## What to do
Pick each line containing "string" out of the records.

═════ Data extract

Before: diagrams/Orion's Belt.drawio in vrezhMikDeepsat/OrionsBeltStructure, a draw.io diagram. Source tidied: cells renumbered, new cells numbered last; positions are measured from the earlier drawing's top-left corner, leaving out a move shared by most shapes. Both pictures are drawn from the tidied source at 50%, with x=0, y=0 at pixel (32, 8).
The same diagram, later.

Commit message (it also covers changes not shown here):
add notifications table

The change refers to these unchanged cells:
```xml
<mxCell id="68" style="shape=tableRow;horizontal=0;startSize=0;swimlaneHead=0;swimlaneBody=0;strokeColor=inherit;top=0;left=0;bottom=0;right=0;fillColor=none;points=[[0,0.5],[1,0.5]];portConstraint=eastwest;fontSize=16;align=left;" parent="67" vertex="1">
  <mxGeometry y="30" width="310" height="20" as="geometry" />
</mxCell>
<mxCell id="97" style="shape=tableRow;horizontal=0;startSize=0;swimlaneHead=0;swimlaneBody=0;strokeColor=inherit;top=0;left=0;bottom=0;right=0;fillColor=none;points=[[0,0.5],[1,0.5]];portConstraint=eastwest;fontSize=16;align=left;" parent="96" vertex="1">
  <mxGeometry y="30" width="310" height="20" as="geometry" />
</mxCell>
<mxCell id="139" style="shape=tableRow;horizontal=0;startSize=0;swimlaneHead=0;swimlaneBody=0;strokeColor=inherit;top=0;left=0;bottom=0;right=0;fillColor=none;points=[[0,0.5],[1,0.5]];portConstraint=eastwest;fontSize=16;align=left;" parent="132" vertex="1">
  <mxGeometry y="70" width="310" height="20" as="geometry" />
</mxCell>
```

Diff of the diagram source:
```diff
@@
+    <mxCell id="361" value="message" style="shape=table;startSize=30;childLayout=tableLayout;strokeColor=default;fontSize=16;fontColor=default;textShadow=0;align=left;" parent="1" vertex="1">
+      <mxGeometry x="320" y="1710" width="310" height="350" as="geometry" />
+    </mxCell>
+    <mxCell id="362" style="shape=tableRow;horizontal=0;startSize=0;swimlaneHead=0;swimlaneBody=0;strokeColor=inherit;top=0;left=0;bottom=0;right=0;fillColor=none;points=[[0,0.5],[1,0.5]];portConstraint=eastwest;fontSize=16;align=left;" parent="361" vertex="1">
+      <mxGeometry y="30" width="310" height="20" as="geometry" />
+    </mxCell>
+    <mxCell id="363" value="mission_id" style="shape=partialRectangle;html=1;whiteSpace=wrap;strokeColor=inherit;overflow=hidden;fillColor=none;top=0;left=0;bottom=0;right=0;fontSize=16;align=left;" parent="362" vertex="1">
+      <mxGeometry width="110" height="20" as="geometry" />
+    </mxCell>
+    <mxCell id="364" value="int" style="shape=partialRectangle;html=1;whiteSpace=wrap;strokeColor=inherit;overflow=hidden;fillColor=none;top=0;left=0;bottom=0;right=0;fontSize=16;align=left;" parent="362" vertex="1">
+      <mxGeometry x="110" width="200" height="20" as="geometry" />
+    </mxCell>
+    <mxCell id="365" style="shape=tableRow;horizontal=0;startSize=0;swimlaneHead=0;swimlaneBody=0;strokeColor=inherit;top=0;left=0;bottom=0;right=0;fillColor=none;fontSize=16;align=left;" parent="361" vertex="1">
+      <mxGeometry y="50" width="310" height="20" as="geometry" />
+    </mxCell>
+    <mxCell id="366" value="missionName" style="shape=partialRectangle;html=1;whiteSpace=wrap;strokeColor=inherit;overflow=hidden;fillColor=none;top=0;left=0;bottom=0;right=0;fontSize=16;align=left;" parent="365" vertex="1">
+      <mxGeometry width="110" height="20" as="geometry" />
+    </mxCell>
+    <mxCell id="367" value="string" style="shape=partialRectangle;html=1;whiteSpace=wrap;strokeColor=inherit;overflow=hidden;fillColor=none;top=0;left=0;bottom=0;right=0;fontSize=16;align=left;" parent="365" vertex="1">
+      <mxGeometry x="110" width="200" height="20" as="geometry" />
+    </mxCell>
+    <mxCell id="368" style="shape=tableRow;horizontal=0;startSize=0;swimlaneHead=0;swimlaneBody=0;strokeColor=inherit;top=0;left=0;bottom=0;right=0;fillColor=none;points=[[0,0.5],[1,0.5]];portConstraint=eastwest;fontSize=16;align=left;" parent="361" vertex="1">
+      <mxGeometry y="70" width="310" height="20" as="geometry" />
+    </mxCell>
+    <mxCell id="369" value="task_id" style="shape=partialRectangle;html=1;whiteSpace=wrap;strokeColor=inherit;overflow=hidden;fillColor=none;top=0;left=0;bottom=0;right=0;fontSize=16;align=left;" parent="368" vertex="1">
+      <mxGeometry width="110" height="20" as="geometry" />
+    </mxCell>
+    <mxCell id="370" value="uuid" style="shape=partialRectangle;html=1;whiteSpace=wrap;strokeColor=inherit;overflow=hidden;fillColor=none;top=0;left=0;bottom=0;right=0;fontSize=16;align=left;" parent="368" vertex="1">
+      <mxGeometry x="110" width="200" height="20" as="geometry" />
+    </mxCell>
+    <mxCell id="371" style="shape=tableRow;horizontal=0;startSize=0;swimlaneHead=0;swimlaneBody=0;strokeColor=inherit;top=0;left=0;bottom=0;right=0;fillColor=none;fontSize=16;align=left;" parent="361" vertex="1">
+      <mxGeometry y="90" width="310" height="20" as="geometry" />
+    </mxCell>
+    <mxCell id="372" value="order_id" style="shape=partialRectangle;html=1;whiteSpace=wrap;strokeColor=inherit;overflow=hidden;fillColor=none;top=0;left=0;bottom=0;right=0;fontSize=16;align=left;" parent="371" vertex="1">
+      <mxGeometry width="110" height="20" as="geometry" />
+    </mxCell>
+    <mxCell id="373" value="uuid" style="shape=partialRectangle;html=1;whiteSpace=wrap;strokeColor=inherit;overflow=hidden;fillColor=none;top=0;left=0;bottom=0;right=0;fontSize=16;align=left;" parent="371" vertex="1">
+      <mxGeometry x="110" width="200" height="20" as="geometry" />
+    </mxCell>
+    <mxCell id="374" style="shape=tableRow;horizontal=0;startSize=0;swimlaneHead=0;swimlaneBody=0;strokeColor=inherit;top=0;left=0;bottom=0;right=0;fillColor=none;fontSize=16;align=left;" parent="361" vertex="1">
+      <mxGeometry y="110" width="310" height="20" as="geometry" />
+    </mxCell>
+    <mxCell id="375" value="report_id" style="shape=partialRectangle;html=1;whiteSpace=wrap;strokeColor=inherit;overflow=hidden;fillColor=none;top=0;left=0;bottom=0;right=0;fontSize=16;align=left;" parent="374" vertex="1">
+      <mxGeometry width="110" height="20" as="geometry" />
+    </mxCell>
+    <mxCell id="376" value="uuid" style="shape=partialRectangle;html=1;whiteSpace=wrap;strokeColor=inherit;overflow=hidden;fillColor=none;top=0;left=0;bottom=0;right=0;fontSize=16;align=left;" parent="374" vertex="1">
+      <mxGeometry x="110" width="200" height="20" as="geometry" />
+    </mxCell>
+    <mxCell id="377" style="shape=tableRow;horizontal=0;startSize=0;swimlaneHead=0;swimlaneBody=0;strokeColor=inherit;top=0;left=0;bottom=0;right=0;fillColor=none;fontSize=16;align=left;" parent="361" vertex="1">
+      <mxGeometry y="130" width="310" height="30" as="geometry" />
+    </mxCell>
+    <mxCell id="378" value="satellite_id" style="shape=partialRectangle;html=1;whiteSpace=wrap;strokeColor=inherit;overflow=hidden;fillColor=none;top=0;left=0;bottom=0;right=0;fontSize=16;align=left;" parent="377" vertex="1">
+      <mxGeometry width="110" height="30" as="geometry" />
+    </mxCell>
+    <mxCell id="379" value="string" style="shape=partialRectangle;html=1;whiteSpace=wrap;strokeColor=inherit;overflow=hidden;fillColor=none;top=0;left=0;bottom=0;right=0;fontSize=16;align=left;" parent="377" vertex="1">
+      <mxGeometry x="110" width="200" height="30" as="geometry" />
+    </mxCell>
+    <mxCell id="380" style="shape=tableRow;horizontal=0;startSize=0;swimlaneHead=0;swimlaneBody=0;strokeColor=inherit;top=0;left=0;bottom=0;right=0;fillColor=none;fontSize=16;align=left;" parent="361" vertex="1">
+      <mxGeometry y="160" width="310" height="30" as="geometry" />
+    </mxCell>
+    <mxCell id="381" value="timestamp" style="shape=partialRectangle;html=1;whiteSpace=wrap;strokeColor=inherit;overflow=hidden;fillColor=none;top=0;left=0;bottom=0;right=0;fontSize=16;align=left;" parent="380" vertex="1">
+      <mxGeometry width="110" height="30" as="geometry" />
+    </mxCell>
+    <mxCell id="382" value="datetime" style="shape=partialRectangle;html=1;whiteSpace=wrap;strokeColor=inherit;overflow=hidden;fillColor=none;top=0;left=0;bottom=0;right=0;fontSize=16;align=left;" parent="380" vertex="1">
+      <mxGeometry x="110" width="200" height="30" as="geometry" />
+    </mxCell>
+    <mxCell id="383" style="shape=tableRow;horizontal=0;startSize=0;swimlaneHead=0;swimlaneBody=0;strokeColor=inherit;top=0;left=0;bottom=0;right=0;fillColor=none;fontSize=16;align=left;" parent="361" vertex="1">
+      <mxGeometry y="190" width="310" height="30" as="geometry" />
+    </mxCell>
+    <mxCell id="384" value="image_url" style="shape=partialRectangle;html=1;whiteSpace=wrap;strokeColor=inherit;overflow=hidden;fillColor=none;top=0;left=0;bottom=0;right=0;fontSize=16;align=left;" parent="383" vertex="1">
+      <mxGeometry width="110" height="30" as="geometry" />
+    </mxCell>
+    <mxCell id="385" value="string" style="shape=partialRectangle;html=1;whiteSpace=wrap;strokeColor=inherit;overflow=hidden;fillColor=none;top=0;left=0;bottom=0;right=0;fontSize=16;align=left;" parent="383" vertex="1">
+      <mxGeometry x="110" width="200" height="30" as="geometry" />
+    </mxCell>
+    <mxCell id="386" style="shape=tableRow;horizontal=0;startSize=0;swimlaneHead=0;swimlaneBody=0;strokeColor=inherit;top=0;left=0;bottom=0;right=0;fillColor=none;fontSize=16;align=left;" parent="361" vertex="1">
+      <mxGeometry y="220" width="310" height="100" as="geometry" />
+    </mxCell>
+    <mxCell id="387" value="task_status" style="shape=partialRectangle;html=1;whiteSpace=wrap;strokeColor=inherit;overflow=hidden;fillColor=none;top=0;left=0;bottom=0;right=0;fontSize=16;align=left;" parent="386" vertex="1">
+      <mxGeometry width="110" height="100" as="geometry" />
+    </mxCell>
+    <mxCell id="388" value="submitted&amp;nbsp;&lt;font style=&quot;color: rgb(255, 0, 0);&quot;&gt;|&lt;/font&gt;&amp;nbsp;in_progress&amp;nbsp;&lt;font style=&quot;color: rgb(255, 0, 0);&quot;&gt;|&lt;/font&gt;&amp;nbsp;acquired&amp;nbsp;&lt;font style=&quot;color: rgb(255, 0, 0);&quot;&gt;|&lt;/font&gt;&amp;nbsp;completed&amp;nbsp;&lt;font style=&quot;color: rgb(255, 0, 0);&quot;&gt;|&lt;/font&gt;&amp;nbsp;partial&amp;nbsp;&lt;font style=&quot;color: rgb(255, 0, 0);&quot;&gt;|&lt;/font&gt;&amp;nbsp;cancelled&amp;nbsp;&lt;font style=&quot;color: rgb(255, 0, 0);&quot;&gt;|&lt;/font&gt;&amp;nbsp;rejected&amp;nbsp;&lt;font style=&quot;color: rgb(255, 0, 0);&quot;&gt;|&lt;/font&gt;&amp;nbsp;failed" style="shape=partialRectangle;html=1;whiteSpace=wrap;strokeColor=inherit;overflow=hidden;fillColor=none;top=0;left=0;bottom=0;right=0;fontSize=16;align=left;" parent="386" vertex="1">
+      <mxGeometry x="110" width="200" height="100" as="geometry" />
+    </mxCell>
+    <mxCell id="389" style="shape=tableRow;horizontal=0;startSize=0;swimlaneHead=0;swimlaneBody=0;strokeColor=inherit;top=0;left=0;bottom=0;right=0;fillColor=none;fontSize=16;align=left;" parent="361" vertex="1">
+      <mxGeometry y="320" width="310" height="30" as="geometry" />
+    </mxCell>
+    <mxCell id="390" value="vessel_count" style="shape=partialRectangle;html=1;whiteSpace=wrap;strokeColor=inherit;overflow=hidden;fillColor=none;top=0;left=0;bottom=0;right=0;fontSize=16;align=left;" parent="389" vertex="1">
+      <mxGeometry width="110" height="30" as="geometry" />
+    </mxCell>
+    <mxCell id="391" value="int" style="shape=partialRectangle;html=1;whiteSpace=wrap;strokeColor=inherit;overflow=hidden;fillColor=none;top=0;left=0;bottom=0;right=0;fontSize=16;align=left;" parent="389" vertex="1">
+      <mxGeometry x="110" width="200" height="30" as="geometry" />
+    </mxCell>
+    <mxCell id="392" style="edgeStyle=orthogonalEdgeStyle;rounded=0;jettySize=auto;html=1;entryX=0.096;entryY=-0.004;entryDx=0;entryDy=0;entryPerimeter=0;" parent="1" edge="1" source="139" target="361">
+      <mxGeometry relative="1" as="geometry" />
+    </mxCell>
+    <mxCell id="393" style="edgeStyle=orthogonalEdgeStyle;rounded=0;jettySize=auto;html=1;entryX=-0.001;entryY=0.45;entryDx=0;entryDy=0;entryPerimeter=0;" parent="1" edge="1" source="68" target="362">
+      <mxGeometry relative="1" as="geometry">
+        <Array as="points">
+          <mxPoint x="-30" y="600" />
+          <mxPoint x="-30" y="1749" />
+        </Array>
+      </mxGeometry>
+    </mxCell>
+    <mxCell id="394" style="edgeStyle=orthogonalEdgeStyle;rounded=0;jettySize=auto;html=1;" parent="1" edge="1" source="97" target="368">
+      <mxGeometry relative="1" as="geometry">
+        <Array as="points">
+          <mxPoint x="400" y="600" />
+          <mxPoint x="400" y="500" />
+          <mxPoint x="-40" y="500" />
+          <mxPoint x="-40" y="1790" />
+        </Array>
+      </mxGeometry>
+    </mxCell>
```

══════════

## Written response
+    <mxCell id="367" value="string" style="shape=partialRectangle;html=1;whiteSpace=wrap;strokeColor=inherit;overflow=hidden;fillColor=none;top=0;left=0;bottom=0;right=0;fontSize=16;align=left;" parent="365" vertex="1">
+    <mxCell id="379" value="string" style="shape=partialRectangle;html=1;whiteSpace=wrap;strokeColor=inherit;overflow=hidden;fillColor=none;top=0;left=0;bottom=0;right=0;fontSize=16;align=left;" parent="377" vertex="1">
+    <mxCell id="385" value="string" style="shape=partialRectangle;html=1;whiteSpace=wrap;strokeColor=inherit;overflow=hidden;fillColor=none;top=0;left=0;bottom=0;right=0;fontSize=16;align=left;" parent="383" vertex="1">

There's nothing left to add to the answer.